ACTION ITEM: Please reproduce all entries word for word and omit their pictures.

=== Begin Enclosure ===

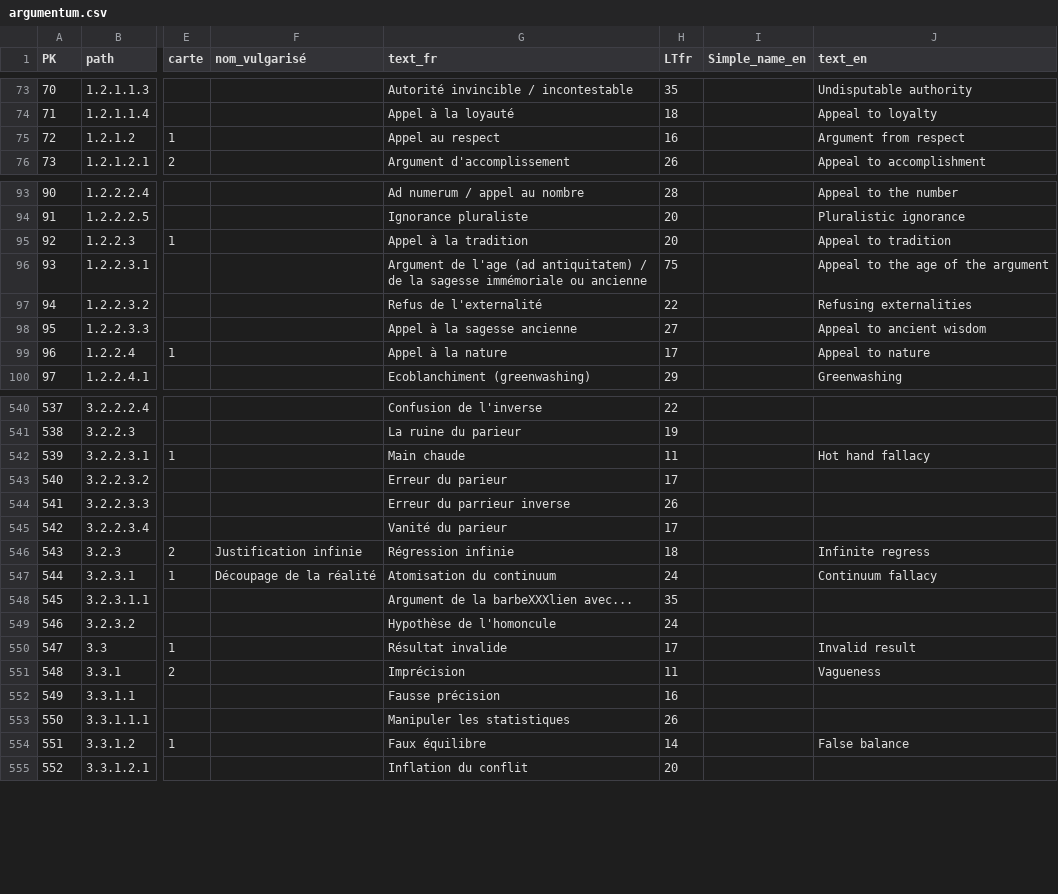
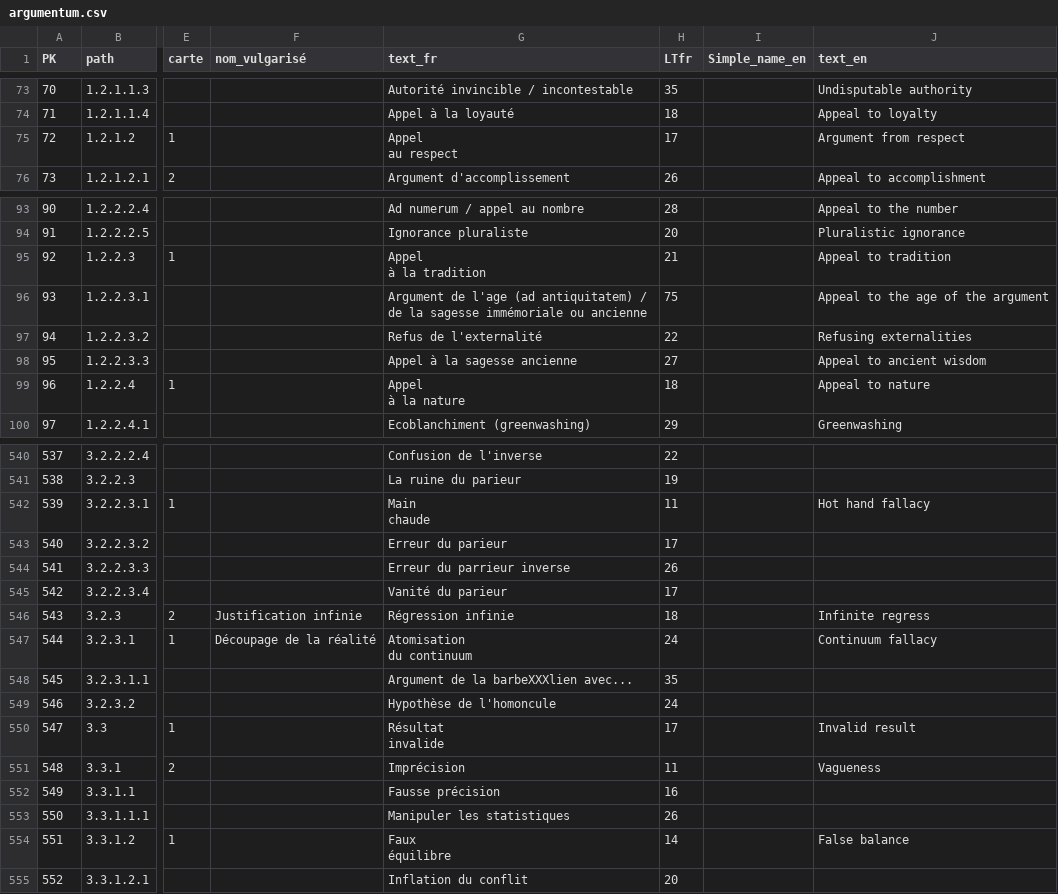
Before and after one commit to ArgumentumGames/Fallacies, a CSV file: csv/argumentum.csv, drawn as a sheet; only a part is shown, gaps mark what is left out; ↵ is a line break in a cell; the diff covers the shown part only; the diff names each change by its address in the sheet, - before the commit and + after, or states it on an @@ line.

Commit message:
tableau

```diff
--- a/csv/argumentum.csv
+++ b/csv/argumentum.csv
-G75 (text_fr): Appel au respect
+G75 (text_fr): Appel ↵ au respect
-H75 (LTfr): 16
+H75 (LTfr): 17
-G95 (text_fr): Appel à la tradition
+G95 (text_fr): Appel ↵ à la tradition
-H95 (LTfr): 20
+H95 (LTfr): 21
-G99 (text_fr): Appel à la nature
+G99 (text_fr): Appel ↵ à la nature
-H99 (LTfr): 17
+H99 (LTfr): 18
-G542 (text_fr): Main chaude
+G542 (text_fr): Main ↵ chaude
-G547 (text_fr): Atomisation du continuum
+G547 (text_fr): Atomisation ↵ du continuum
-G550 (text_fr): Résultat invalide
+G550 (text_fr): Résultat ↵ invalide
-G554 (text_fr): Faux équilibre
+G554 (text_fr): Faux ↵ équilibre
```
Also changed, not shown: 54 edited cells elsewhere in this file.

=== End Enclosure ===

TASK RESPONSE:
Before and after one commit to ArgumentumGames/Fallacies, a CSV file: csv/argumentum.csv, drawn as a sheet; only a part is shown, gaps mark what is left out; ↵ is a line break in a cell; the diff covers the shown part only; the diff names each change by its address in the sheet, - before the commit and + after, or states it on an @@ line.

Commit message:
tableau

```diff
--- a/csv/argumentum.csv
+++ b/csv/argumentum.csv
-G75 (text_fr): Appel au respect
+G75 (text_fr): Appel ↵ au respect
-H75 (LTfr): 16
+H75 (LTfr): 17
-G95 (text_fr): Appel à la tradition
+G95 (text_fr): Appel ↵ à la tradition
-H95 (LTfr): 20
+H95 (LTfr): 21
-G99 (text_fr): Appel à la nature
+G99 (text_fr): Appel ↵ à la nature
-H99 (LTfr): 17
+H99 (LTfr): 18
-G542 (text_fr): Main chaude
+G542 (text_fr): Main ↵ chaude
-G547 (text_fr): Atomisation du continuum
+G547 (text_fr): Atomisation ↵ du continuum
-G550 (text_fr): Résultat invalide
+G550 (text_fr): Résultat ↵ invalide
-G554 (text_fr): Faux équilibre
+G554 (text_fr): Faux ↵ équilibre
```
Also changed, not shown: 54 edited cells elsewhere in this file.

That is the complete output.